**DATA FOR THE TASK:**
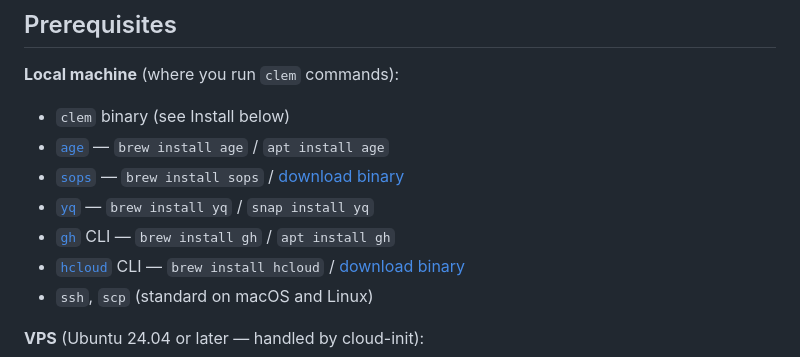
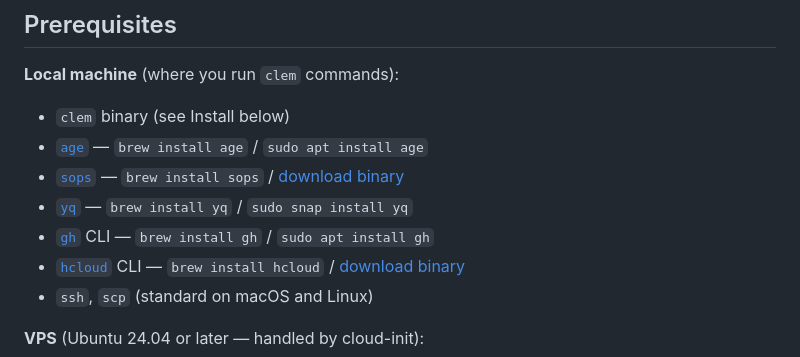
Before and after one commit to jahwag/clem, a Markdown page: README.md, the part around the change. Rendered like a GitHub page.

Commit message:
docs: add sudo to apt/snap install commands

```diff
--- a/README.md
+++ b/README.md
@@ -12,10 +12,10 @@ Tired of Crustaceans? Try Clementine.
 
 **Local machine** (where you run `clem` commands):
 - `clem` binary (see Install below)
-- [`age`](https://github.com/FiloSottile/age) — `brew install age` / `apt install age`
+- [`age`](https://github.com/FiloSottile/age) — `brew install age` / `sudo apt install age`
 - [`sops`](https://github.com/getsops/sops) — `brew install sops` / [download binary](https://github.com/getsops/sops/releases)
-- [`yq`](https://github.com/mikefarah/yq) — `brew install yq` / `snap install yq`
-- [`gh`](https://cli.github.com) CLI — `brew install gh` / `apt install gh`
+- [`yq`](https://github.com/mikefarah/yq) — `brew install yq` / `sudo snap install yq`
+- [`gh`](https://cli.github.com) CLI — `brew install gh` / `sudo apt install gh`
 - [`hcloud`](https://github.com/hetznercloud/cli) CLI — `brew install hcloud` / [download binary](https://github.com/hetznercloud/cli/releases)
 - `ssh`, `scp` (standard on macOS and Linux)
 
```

**INSTRUCTIONS TO FOLLOW:** Every line above in which the word "sudo" is present must be copied into the answer.

**YOUR SOLUTION:**
docs: add sudo to apt/snap install commands
+- [`age`](https://github.com/FiloSottile/age) — `brew install age` / `sudo apt install age`
+- [`yq`](https://github.com/mikefarah/yq) — `brew install yq` / `sudo snap install yq`
+- [`gh`](https://cli.github.com) CLI — `brew install gh` / `sudo apt install gh`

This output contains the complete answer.